Here’s How Young Adults Can Increase Minimum Wage Salaries in One Year
— Young adults find career pathways through Year Up Charlotte.
By Loán C. Lake, Communications Director | March 31, 2020
This article is one of three stories about Year Up Charlotte and its impact in the community.
Why Year Up?
When the Boston-based program Year Up expanded into Charlotte in August 2019, it launched a cohort of over fifty participants, one of the largest launch classes in the organization’s history. The program opened its doors with generous community support that included lead investments from Bank of America Foundation, the John M. Belk Endowment, and The Duke Endowment, in partnership with Central Piedmont Community College and Leading on Opportunity. Year Up Charlotte sought the counsel of Leading on Opportunity due to our expertise in economic mobility and our ability to create connections that would help their team to strategically integrate into the community and be part of the solution to address mobility.
Year Up is a non-profit organization focused on improving economic mobility for 18 to 24-year old young adults through non-traditional education and paid internships in the areas of: Project Management, Application Development, and Cyber Security.

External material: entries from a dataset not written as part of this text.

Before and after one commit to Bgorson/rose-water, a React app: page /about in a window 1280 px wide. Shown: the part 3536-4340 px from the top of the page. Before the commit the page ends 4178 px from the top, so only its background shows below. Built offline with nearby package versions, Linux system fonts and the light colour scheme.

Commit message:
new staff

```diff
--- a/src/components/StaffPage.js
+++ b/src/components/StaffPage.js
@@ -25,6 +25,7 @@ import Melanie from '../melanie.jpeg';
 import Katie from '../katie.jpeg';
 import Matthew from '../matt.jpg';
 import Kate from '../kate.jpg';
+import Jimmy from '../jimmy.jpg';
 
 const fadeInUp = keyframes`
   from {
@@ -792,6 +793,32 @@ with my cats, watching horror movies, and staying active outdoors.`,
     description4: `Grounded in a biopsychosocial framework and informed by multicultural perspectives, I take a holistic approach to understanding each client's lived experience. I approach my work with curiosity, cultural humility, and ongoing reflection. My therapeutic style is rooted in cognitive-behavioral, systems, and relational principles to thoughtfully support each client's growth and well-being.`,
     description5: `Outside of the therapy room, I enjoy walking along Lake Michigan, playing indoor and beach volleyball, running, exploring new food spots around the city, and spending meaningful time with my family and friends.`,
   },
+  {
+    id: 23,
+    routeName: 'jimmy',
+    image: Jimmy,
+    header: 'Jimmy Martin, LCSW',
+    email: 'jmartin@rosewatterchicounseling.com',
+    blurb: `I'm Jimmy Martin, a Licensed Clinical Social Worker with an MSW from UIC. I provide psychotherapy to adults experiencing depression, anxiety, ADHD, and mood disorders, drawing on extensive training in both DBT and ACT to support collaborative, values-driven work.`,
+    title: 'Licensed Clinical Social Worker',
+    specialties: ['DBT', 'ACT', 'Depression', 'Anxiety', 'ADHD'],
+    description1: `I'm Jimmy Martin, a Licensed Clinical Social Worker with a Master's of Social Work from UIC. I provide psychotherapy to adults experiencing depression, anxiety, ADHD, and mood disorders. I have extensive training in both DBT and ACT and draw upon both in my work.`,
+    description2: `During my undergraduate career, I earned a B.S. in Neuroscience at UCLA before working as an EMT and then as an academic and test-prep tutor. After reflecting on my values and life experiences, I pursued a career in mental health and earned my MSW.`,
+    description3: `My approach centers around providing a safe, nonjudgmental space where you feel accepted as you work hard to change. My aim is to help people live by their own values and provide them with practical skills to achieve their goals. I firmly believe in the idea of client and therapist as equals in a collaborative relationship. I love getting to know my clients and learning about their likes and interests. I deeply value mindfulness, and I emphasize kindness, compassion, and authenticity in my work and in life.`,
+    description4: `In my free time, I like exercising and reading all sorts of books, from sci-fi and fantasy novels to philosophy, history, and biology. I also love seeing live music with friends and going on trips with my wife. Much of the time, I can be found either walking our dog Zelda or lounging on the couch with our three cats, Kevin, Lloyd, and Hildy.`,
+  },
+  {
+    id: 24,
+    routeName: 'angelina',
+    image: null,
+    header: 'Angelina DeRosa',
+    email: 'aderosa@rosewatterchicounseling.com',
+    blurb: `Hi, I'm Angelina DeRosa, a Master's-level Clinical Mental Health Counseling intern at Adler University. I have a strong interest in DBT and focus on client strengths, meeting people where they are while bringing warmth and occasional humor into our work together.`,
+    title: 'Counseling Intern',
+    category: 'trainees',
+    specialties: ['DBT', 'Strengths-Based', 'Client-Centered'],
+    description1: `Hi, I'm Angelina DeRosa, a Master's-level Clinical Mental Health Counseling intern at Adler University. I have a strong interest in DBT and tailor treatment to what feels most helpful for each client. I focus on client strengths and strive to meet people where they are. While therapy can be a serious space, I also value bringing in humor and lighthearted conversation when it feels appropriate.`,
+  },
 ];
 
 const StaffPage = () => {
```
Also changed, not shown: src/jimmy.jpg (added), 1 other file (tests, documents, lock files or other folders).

Understanding the importance of creating more on-ramps to education, training, and employment for our disconnected youth and young adults, the organization takes young adults from minimum wage to meaningful careers within a one-year period. On average, Year Up participants are earning starting salaries of $38,000 annually or attending a four-year college within four months of program completion. Nationwide, 90% of Year Up graduates are employed or attending college full-time within four months of completing the Year Up program, with average starting salaries of $38,000/year.
How It Works
At Year Up Charlotte, students learn soft skills such as networking, delivering elevator pitches, and interviewing techniques in a structured classroom setting at Central Piedmont Community College’s main campus for six months. Then they are assigned a six-month internship with a local corporation where their knowledge is put into practice. Currently, participants are in-training at Bank of America; however other corporate partnerships are being established as well.
We sat down with Elise Ford, Site Director for the Charlotte location, to learn more about the program. Ford leads and supports the efficiency and growth of the local program in partnership with market-based and national leadership. “[Our] students are able to take those skills that they learn in the classroom and work with managers to apply them in a real-world setting,” Ford said. “They are hardworking and have the talents and the smarts. All they really need is that runway – the access and the direction to be successful,” Ford said.
Year Up Charlotte is committed to providing access for more young adults and developing a pipeline to companies that have an immediate need for talent. “Our students have it within them. We’re just looking to help them shine,” Ford said.
In our next two articles we will share how participating in Year Up Charlotte has changed the lives of Marques Washington and Aliyah Carelock.